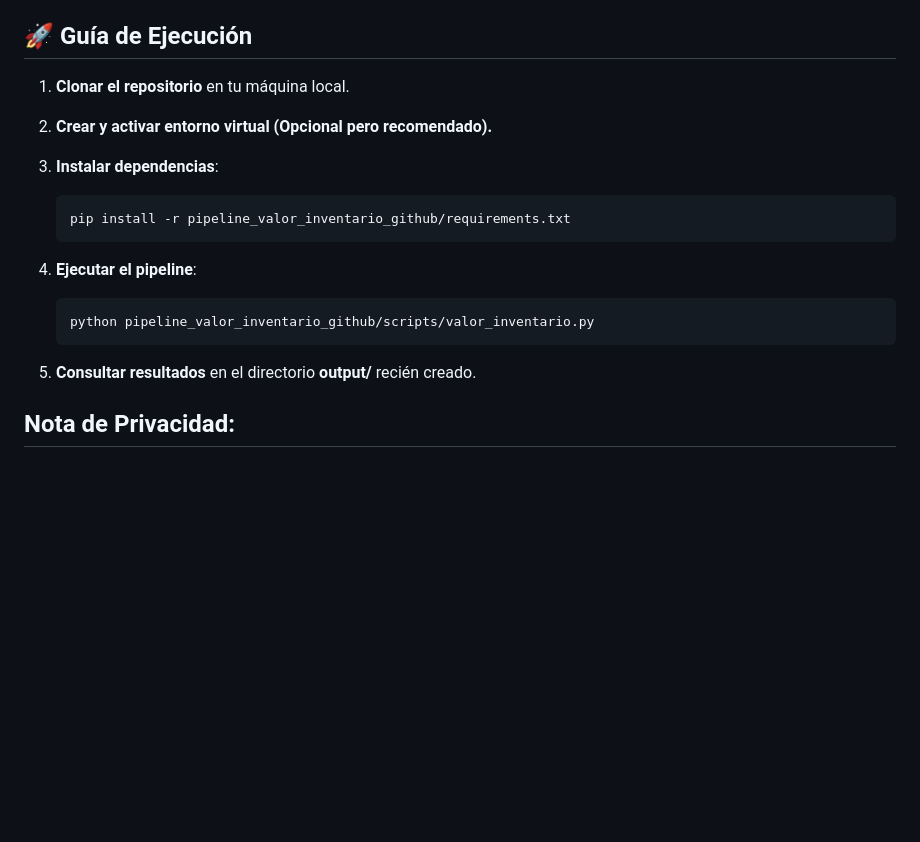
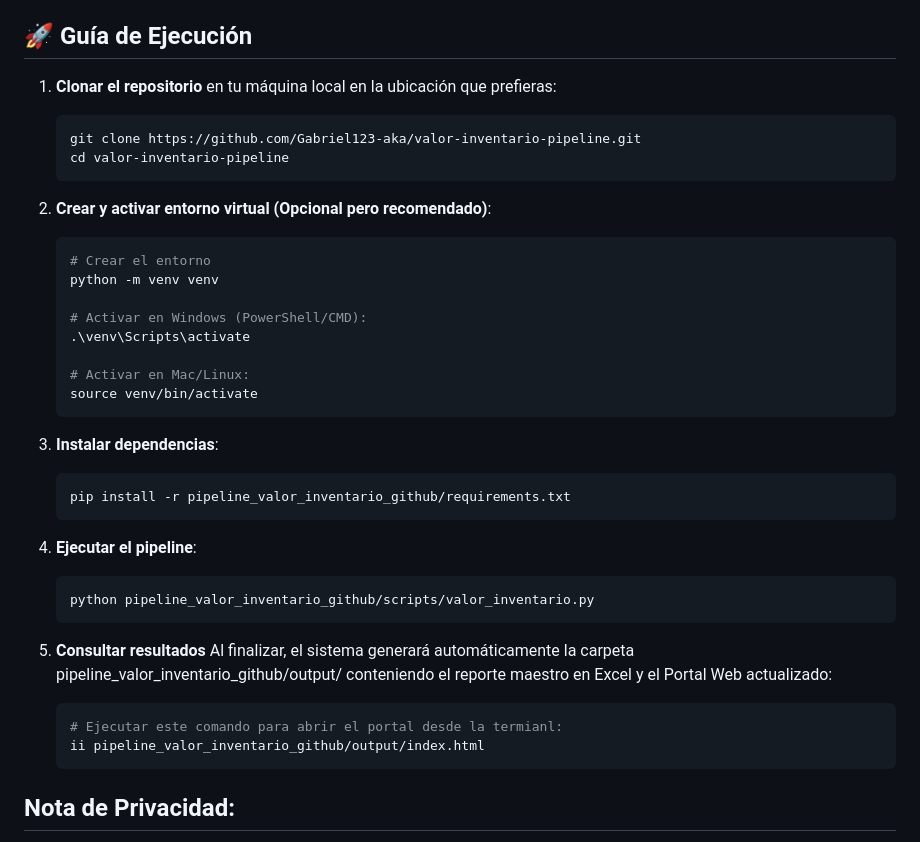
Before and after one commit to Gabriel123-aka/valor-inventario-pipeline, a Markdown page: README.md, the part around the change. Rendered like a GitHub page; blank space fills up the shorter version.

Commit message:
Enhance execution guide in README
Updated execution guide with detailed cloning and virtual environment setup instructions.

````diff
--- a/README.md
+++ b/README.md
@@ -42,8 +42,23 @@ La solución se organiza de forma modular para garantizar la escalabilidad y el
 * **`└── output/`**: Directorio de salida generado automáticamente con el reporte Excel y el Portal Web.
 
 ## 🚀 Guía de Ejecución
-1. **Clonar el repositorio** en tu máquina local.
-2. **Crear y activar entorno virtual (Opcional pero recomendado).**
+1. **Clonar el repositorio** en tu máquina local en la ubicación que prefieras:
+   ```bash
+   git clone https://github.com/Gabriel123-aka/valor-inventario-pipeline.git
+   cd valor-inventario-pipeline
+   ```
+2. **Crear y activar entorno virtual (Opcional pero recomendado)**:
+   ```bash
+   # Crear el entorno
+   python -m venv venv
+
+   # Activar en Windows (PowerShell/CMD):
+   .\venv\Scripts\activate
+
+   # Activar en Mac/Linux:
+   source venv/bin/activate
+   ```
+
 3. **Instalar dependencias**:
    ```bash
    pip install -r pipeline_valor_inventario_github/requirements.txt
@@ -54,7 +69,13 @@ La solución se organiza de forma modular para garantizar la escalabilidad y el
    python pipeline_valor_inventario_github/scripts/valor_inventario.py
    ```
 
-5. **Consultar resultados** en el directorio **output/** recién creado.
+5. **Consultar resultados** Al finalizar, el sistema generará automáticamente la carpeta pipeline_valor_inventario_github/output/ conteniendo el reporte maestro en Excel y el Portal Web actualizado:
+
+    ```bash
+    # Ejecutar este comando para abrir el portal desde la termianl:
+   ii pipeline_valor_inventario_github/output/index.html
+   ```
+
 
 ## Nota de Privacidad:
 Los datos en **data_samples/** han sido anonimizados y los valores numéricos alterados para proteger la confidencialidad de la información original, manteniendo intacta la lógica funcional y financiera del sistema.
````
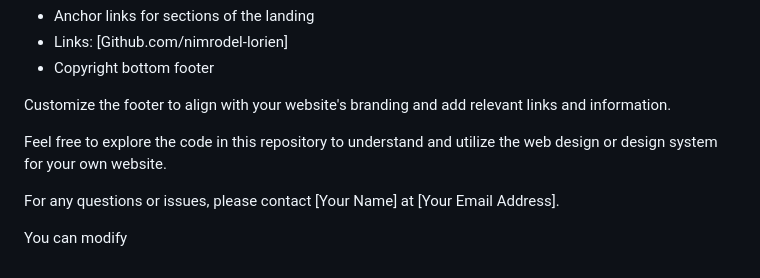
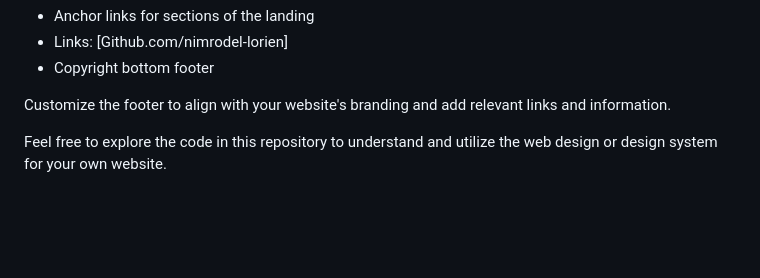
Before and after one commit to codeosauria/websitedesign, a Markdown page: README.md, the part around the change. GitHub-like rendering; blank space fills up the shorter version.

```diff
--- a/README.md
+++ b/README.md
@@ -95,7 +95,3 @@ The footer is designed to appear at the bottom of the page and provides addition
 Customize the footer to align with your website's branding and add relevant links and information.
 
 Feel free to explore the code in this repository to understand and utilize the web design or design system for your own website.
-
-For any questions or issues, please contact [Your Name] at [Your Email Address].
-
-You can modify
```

-----

• **Work instructions**
Repeat every entry above exactly as written and omit any pictures it holds.

• **Result**
Before and after one commit to Gabriel123-aka/valor-inventario-pipeline, a Markdown page: README.md, the part around the change. Rendered like a GitHub page; blank space fills up the shorter version.

Commit message:
Enhance execution guide in README
Updated execution guide with detailed cloning and virtual environment setup instructions.

````diff
--- a/README.md
+++ b/README.md
@@ -42,8 +42,23 @@ La solución se organiza de forma modular para garantizar la escalabilidad y el
 * **`└── output/`**: Directorio de salida generado automáticamente con el reporte Excel y el Portal Web.
 
 ## 🚀 Guía de Ejecución
-1. **Clonar el repositorio** en tu máquina local.
-2. **Crear y activar entorno virtual (Opcional pero recomendado).**
+1. **Clonar el repositorio** en tu máquina local en la ubicación que prefieras:
+   ```bash
+   git clone https://github.com/Gabriel123-aka/valor-inventario-pipeline.git
+   cd valor-inventario-pipeline
+   ```
+2. **Crear y activar entorno virtual (Opcional pero recomendado)**:
+   ```bash
+   # Crear el entorno
+   python -m venv venv
+
+   # Activar en Windows (PowerShell/CMD):
+   .\venv\Scripts\activate
+
+   # Activar en Mac/Linux:
+   source venv/bin/activate
+   ```
+
 3. **Instalar dependencias**:
    ```bash
    pip install -r pipeline_valor_inventario_github/requirements.txt
@@ -54,7 +69,13 @@ La solución se organiza de forma modular para garantizar la escalabilidad y el
    python pipeline_valor_inventario_github/scripts/valor_inventario.py
    ```
 
-5. **Consultar resultados** en el directorio **output/** recién creado.
+5. **Consultar resultados** Al finalizar, el sistema generará automáticamente la carpeta pipeline_valor_inventario_github/output/ conteniendo el reporte maestro en Excel y el Portal Web actualizado:
+
+    ```bash
+    # Ejecutar este comando para abrir el portal desde la termianl:
+   ii pipeline_valor_inventario_github/output/index.html
+   ```
+
 
 ## Nota de Privacidad:
 Los datos en **data_samples/** han sido anonimizados y los valores numéricos alterados para proteger la confidencialidad de la información original, manteniendo intacta la lógica funcional y financiera del sistema.
````
Before and after one commit to codeosauria/websitedesign, a Markdown page: README.md, the part around the change. GitHub-like rendering; blank space fills up the shorter version.

```diff
--- a/README.md
+++ b/README.md
@@ -95,7 +95,3 @@ The footer is designed to appear at the bottom of the page and provides addition
 Customize the footer to align with your website's branding and add relevant links and information.
 
 Feel free to explore the code in this repository to understand and utilize the web design or design system for your own website.
-
-For any questions or issues, please contact [Your Name] at [Your Email Address].
-
-You can modify
```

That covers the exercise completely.